OLR Bill Analysis
AN ACT ESTABLISHING A TAX CREDIT FOR THE PURCHASE OF LONG-TERM CARE INSURANCE.
This bill creates a $500 credit, apparently against the personal income tax, for premiums paid by a state resident for long-term care policies who is insured under these policies during the taxable year. The credit does not apply to a nonresident who is subject to the tax, which may raise constitutional issues (see BACKGROUND). The credit is the same, regardless of the amount of premiums paid.
The bill allows one long-term care policy to be eligible for the credit for residents who file as an unmarried individual, a married individual filing separately, or a head of household under the federal income tax. For residents who file as married individuals filing jointly, no more than two policies are eligible for the credit. The credit may only be used to reduce the resident's tax liability for the year in which the credit is applied and may not reduce the tax liability to less than zero.

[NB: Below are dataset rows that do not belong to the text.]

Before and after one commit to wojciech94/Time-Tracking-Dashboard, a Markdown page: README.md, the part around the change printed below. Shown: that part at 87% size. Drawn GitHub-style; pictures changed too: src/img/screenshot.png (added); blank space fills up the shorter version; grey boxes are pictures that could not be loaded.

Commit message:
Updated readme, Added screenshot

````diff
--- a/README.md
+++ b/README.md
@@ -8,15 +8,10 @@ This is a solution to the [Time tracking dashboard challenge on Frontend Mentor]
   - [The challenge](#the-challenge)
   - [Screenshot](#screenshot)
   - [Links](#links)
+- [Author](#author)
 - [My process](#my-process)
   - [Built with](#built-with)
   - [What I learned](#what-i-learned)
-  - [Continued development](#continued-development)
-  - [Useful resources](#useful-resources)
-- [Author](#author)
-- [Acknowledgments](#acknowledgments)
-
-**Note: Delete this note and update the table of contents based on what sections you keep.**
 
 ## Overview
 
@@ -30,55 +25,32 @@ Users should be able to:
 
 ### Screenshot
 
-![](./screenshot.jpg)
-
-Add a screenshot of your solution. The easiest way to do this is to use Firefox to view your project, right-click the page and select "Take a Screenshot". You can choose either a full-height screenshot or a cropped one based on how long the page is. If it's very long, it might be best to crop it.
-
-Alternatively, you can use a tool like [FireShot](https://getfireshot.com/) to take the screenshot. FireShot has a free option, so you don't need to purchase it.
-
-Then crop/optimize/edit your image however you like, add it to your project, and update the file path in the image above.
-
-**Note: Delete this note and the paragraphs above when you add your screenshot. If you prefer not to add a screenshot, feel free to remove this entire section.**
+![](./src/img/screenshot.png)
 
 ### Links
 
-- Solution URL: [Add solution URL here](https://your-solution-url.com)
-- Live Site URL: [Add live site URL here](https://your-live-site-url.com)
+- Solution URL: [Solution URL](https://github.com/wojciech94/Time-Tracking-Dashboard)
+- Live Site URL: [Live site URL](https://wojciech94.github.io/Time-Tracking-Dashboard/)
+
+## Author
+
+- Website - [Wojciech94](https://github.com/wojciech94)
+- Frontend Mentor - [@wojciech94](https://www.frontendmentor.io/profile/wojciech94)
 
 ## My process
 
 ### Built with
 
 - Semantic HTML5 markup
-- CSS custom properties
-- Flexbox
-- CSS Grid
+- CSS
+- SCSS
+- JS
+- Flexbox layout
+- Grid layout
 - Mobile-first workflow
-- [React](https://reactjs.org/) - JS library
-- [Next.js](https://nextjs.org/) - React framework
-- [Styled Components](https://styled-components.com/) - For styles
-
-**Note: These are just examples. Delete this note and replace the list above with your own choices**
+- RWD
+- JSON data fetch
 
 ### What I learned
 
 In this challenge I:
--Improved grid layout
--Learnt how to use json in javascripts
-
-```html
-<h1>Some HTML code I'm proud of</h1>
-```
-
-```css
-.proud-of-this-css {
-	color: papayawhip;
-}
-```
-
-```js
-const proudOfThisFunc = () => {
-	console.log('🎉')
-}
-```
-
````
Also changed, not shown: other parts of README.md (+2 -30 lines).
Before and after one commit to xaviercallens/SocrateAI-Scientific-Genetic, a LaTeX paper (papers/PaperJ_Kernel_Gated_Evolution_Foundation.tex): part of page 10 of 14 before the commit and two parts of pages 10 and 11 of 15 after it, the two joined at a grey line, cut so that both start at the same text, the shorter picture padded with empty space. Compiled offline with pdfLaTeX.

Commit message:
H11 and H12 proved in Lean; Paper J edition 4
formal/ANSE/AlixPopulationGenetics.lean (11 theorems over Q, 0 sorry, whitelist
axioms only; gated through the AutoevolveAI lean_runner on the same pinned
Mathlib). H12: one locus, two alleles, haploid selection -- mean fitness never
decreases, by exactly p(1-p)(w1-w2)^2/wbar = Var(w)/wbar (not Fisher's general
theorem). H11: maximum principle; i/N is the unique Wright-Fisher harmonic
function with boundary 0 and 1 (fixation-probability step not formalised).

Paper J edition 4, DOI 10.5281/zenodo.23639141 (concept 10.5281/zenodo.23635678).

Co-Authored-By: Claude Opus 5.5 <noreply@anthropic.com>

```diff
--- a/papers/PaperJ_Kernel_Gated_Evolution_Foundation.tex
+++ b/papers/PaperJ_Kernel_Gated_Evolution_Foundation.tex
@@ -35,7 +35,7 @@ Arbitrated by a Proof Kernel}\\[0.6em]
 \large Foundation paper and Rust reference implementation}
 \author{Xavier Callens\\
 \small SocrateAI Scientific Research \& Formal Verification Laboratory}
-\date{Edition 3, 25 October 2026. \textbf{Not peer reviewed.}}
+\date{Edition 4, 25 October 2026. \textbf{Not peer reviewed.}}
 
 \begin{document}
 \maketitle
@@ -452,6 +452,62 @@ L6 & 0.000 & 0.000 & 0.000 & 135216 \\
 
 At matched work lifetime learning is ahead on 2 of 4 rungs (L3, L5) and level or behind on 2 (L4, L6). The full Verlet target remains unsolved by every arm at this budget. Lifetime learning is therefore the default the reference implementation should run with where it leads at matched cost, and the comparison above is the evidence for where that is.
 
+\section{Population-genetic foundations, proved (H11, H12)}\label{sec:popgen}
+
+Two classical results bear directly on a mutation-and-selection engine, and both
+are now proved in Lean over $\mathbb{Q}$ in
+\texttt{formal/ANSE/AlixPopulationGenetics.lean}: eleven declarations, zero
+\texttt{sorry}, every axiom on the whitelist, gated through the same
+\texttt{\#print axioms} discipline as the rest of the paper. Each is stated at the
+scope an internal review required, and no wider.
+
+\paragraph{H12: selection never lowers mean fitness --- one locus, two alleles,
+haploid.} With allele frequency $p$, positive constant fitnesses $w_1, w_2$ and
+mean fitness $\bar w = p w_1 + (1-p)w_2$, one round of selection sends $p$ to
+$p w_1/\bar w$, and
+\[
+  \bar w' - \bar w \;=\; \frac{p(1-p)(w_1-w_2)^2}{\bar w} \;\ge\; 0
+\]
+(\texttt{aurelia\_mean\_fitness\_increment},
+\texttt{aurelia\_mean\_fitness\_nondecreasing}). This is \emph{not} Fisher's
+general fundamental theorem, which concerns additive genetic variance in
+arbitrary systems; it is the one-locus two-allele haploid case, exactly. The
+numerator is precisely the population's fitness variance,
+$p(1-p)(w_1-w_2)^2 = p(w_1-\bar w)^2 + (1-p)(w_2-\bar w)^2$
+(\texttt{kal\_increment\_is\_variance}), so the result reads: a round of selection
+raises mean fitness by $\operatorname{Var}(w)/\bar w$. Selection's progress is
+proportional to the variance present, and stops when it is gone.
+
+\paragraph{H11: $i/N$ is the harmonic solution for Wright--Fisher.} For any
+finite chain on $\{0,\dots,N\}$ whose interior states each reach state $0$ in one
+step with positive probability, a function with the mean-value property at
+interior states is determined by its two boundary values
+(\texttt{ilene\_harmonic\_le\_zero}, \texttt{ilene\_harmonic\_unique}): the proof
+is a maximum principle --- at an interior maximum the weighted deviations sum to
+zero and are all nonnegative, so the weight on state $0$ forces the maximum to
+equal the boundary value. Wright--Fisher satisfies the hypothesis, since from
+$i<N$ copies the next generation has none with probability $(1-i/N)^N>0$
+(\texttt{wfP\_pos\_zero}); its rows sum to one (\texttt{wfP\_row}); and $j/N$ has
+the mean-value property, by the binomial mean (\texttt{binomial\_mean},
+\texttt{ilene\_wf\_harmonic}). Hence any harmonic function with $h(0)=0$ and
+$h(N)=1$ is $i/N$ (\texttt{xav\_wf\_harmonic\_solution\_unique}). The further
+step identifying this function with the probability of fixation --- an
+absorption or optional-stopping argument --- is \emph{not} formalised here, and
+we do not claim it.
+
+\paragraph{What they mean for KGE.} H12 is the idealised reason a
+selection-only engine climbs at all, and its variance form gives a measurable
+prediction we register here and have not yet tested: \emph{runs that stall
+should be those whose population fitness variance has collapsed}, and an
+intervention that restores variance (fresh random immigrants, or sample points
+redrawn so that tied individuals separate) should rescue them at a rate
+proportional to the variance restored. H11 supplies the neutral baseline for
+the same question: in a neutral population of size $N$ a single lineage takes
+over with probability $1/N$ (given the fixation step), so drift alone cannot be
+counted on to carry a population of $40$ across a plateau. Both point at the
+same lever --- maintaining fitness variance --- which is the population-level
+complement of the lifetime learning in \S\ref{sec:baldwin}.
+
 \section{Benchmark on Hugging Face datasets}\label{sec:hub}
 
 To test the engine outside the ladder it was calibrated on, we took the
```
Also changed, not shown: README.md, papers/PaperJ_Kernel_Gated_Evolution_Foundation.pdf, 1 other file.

The credit does not affect payroll tax withholding or estimated income tax payments.
EFFECTIVE DATE: July 1, 2013, and applicable to taxable years beginning on or after January 1, 2013.
Differential Treatment of Non-residents
In Lunding v. New York Tax Appeals Tribunal, 522 U.S. 287 (1998), the U.S. Supreme Court ruled that a New York tax law that effectively only allowed resident taxpayers an income tax deduction for alimony the taxpayer paid violated the Privileges and Immunities Clause of the U.S. Constitution. This clause (U.S. Const. Art. IV) provides that “the Citizens of each State shall be entitled to all Privileges and Immunities of citizens in the several States.” The Court held that the clause bars discrimination against citizens of other states where there is no substantial reason for discrimination beyond the mere fact that they are citizens of other states. However, the clause does not preclude disparity of treatment in situations where there are valid independent reasons for it. The test of the constitutionality of a credit that only applies to in-state residents is whether the right to the credit is reasonably limited to residents and whether there was intentional discrimination against non-resident taxpayers.
Insurance and Real Estate Committee